**WHAT YOU SHOULD DO**
When you retype the data, keep every word exactly and include none of the pictures.

**GIVEN ENTRIES**
··········

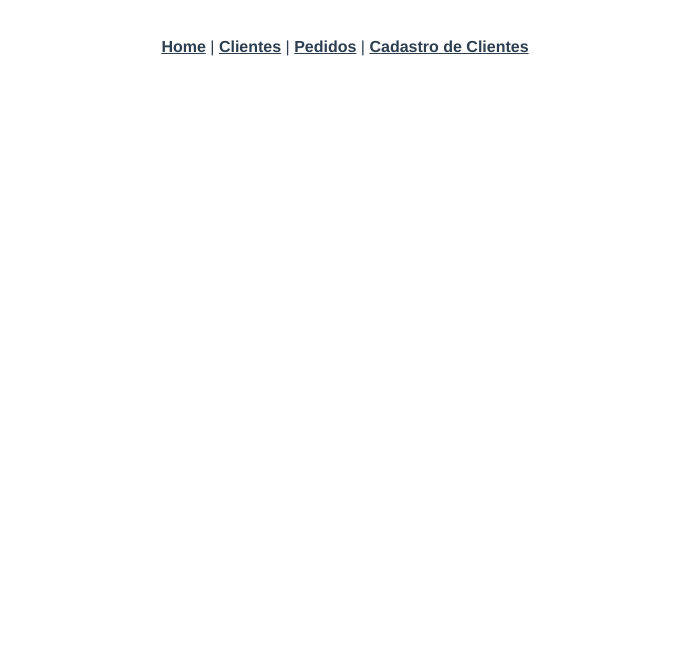
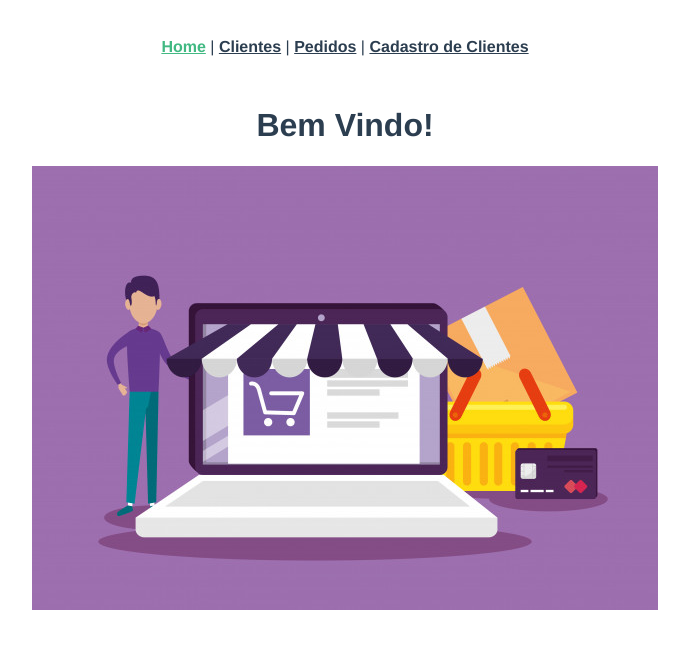
Before and after one commit to EricaSantos2109/ecommerce-vue, a Vue app: page /home in a window 1280 px wide. Shown: the top 648 px of the page, without its empty margins (295-984 px from the left). Built offline with nearby package versions, Linux system fonts and the light colour scheme.

Commit message:
view home

```diff
--- a/src/App.vue
+++ b/src/App.vue
@@ -1,7 +1,7 @@
 <template>
   <div id="app">
     <div id="nav">
-      <router-link to="/">Home</router-link> |
+      <router-link to="/home">Home</router-link> |
        <router-link to="/clientes">Clientes</router-link> |
        <router-link to="/pedidos">Pedidos</router-link> |
       <router-link to="/cadastro-cliente">Cadastro de Clientes</router-link>
--- a/src/router/index.js
+++ b/src/router/index.js
@@ -11,7 +11,7 @@ Vue.use(VueRouter)
 
 const routes = [
     {
-        path: '/',
+        path: '/home',
         name: 'Home',
         component: Home
     },
@@ -36,7 +36,7 @@ const routes = [
         component: Pedidos
     },
     {
-        path: '/login',
+        path: '/',
         name: 'Login',
         component: Login
     }
--- a/src/views/Home.vue
+++ b/src/views/Home.vue
@@ -1,18 +1,18 @@
 <template>
-  <div class="home">
-    <img alt="Vue logo" src="../assets/logo.png">
-    <HelloWorld msg="Welcome to Your Vue.js App"/>
+    <div>
+        <h1>Bem Vindo!</h1>
+        <img src="../assets/images/ecommerce.jpg">
     </div>
+
 </template>
 
 <script>
     // @ is an alias to /src
-import HelloWorld from '@/components/HelloWorld.vue'
 
     export default {
         name: 'Home',
         components: {
-    HelloWorld
+
         }
     }
 </script>
```
Also changed, not shown: src/assets/images/ecommerce.jpg (added). Lines whose indentation alone changed are shown as unchanged.
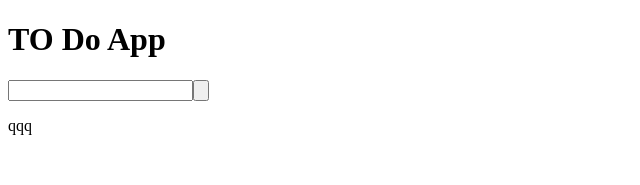
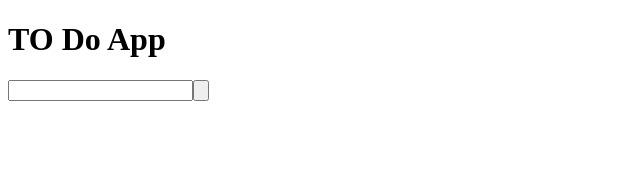
Before and after one commit to shutouyusei/React-app, a React (Create React App) app: page / in a window 1280 px wide. Shown: the top 185 px of the page, without its empty margins (0-640 px from the left). Built offline with nearby package versions, Linux system fonts and the light colour scheme.

Commit message:
[add]viewをmapして表示

```diff
--- a/src/component/app.jsx
+++ b/src/component/app.jsx
@@ -9,13 +9,16 @@ const Header = () => {
         setTodo([...todo, text]);
         setText('');
     }
+    const view = todo.map((text) =>
+        <tr>{text}</tr>
+    )
     return (
         <div>
             <h1>TO Do App</h1>
 
             <input type='text' value={text} onChange={(event) => setText(event.target.value)}></input>
             <input type='button' onClick={to}></input>
-            <Index Text={todo} />
+            < Index Text={view} />
         </div>
     )
 }
--- a/src/component/view.jsx
+++ b/src/component/view.jsx
@@ -1,9 +1,6 @@
 const Index = (props) => {
     return (
-        <div>
-            <p>qqq</p>
-            <p>{props.Text}</p>
-        </div>
+        <p>{props.Text}</p>
     )
 };
 
```
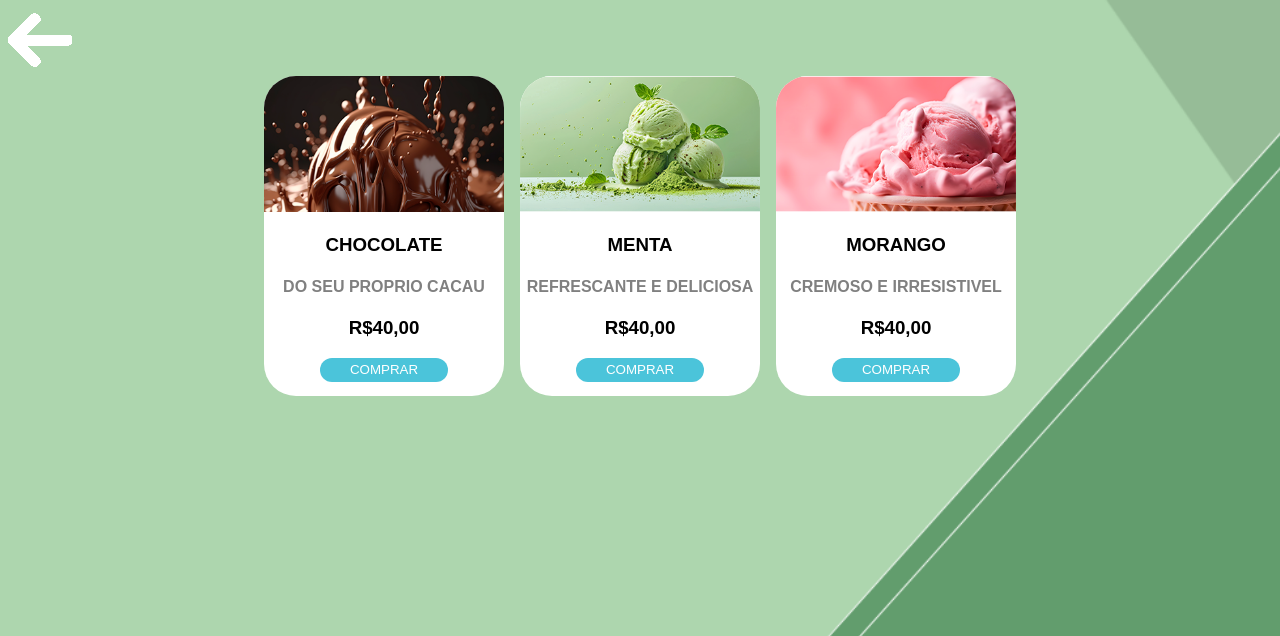
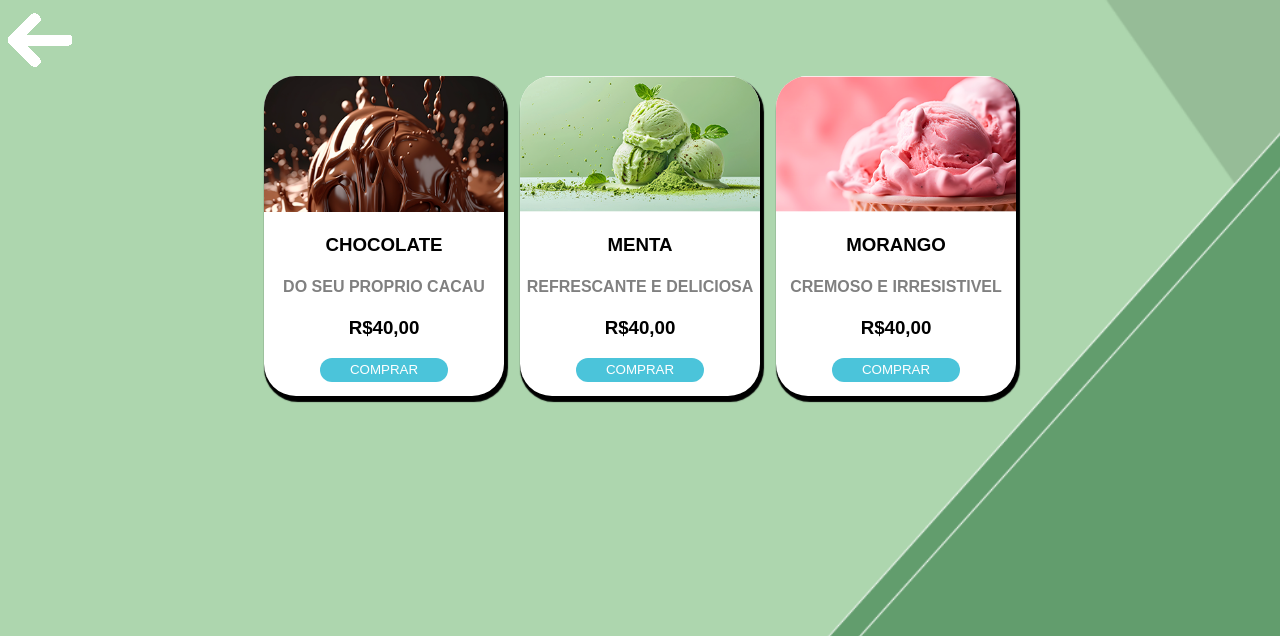
Before and after one commit to Kevinreisdacruz/projetointegrador, a PHP site: page /cardapiomassa.html in a window 1280 px wide. Shown: the top 636 px of the page. Run offline with PHP 8.4, Linux system fonts and the light colour scheme.

Commit message:
adicionei box-shadows aos cards dos cardapios,mudei o fundo de sobre nos obs-ainda esta em teste

```diff
--- a/css/cardapiomassa.css
+++ b/css/cardapiomassa.css
@@ -19,6 +19,7 @@ body{
     width: 15rem;
     height: 20rem;
     border-radius: 2rem;
+    box-shadow: 2px 4px 1px 2px;
     background-color: white;
     transition: all ease-in-out 0.9s;
 
--- a/css/cardapiomilkshake.css
+++ b/css/cardapiomilkshake.css
@@ -20,6 +20,7 @@ body{
     height: 20rem;
     border-radius: 2rem;
     background-color: white;
+    box-shadow: 2px 4px 1px 2px;
     transition: all ease-in-out 0.9s;
 
 }
--- a/css/cardapiopicoles.css
+++ b/css/cardapiopicoles.css
@@ -19,6 +19,7 @@ body{
     width: 15rem;
     height: 20rem;
     border-radius: 2rem;
+    box-shadow: 2px 4px 1px 2px;
     background-color: white;
     transition: all ease-in-out 0.9s;
 
--- a/css/style.css
+++ b/css/style.css
@@ -29,7 +29,7 @@ body{
 
 
 .fundosobrenos{
-    background-image: url(/image/sobrenos.jpeg);
+    background-image: url(/image/sobrenosvermelho.jpeg);
     width: auto;
     height: 40rem;
 
```
Also changed, not shown: 1 other file.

··········

**RESPONSE**
Before and after one commit to EricaSantos2109/ecommerce-vue, a Vue app: page /home in a window 1280 px wide. Shown: the top 648 px of the page, without its empty margins (295-984 px from the left). Built offline with nearby package versions, Linux system fonts and the light colour scheme.

Commit message:
view home

```diff
--- a/src/App.vue
+++ b/src/App.vue
@@ -1,7 +1,7 @@
 <template>
   <div id="app">
     <div id="nav">
-      <router-link to="/">Home</router-link> |
+      <router-link to="/home">Home</router-link> |
        <router-link to="/clientes">Clientes</router-link> |
        <router-link to="/pedidos">Pedidos</router-link> |
       <router-link to="/cadastro-cliente">Cadastro de Clientes</router-link>
--- a/src/router/index.js
+++ b/src/router/index.js
@@ -11,7 +11,7 @@ Vue.use(VueRouter)
 
 const routes = [
     {
-        path: '/',
+        path: '/home',
         name: 'Home',
         component: Home
     },
@@ -36,7 +36,7 @@ const routes = [
         component: Pedidos
     },
     {
-        path: '/login',
+        path: '/',
         name: 'Login',
         component: Login
     }
--- a/src/views/Home.vue
+++ b/src/views/Home.vue
@@ -1,18 +1,18 @@
 <template>
-  <div class="home">
-    <img alt="Vue logo" src="../assets/logo.png">
-    <HelloWorld msg="Welcome to Your Vue.js App"/>
+    <div>
+        <h1>Bem Vindo!</h1>
+        <img src="../assets/images/ecommerce.jpg">
     </div>
+
 </template>
 
 <script>
     // @ is an alias to /src
-import HelloWorld from '@/components/HelloWorld.vue'
 
     export default {
         name: 'Home',
         components: {
-    HelloWorld
+
         }
     }
 </script>
```
Also changed, not shown: src/assets/images/ecommerce.jpg (added). Lines whose indentation alone changed are shown as unchanged.
Before and after one commit to shutouyusei/React-app, a React (Create React App) app: page / in a window 1280 px wide. Shown: the top 185 px of the page, without its empty margins (0-640 px from the left). Built offline with nearby package versions, Linux system fonts and the light colour scheme.

Commit message:
[add]viewをmapして表示

```diff
--- a/src/component/app.jsx
+++ b/src/component/app.jsx
@@ -9,13 +9,16 @@ const Header = () => {
         setTodo([...todo, text]);
         setText('');
     }
+    const view = todo.map((text) =>
+        <tr>{text}</tr>
+    )
     return (
         <div>
             <h1>TO Do App</h1>
 
             <input type='text' value={text} onChange={(event) => setText(event.target.value)}></input>
             <input type='button' onClick={to}></input>
-            <Index Text={todo} />
+            < Index Text={view} />
         </div>
     )
 }
--- a/src/component/view.jsx
+++ b/src/component/view.jsx
@@ -1,9 +1,6 @@
 const Index = (props) => {
     return (
-        <div>
-            <p>qqq</p>
-            <p>{props.Text}</p>
-        </div>
+        <p>{props.Text}</p>
     )
 };
 
```
Before and after one commit to Kevinreisdacruz/projetointegrador, a PHP site: page /cardapiomassa.html in a window 1280 px wide. Shown: the top 636 px of the page. Run offline with PHP 8.4, Linux system fonts and the light colour scheme.

Commit message:
adicionei box-shadows aos cards dos cardapios,mudei o fundo de sobre nos obs-ainda esta em teste

```diff
--- a/css/cardapiomassa.css
+++ b/css/cardapiomassa.css
@@ -19,6 +19,7 @@ body{
     width: 15rem;
     height: 20rem;
     border-radius: 2rem;
+    box-shadow: 2px 4px 1px 2px;
     background-color: white;
     transition: all ease-in-out 0.9s;
 
--- a/css/cardapiomilkshake.css
+++ b/css/cardapiomilkshake.css
@@ -20,6 +20,7 @@ body{
     height: 20rem;
     border-radius: 2rem;
     background-color: white;
+    box-shadow: 2px 4px 1px 2px;
     transition: all ease-in-out 0.9s;
 
 }
--- a/css/cardapiopicoles.css
+++ b/css/cardapiopicoles.css
@@ -19,6 +19,7 @@ body{
     width: 15rem;
     height: 20rem;
     border-radius: 2rem;
+    box-shadow: 2px 4px 1px 2px;
     background-color: white;
     transition: all ease-in-out 0.9s;
 
--- a/css/style.css
+++ b/css/style.css
@@ -29,7 +29,7 @@ body{
 
 
 .fundosobrenos{
-    background-image: url(/image/sobrenos.jpeg);
+    background-image: url(/image/sobrenosvermelho.jpeg);
     width: auto;
     height: 40rem;
 
```
Also changed, not shown: 1 other file.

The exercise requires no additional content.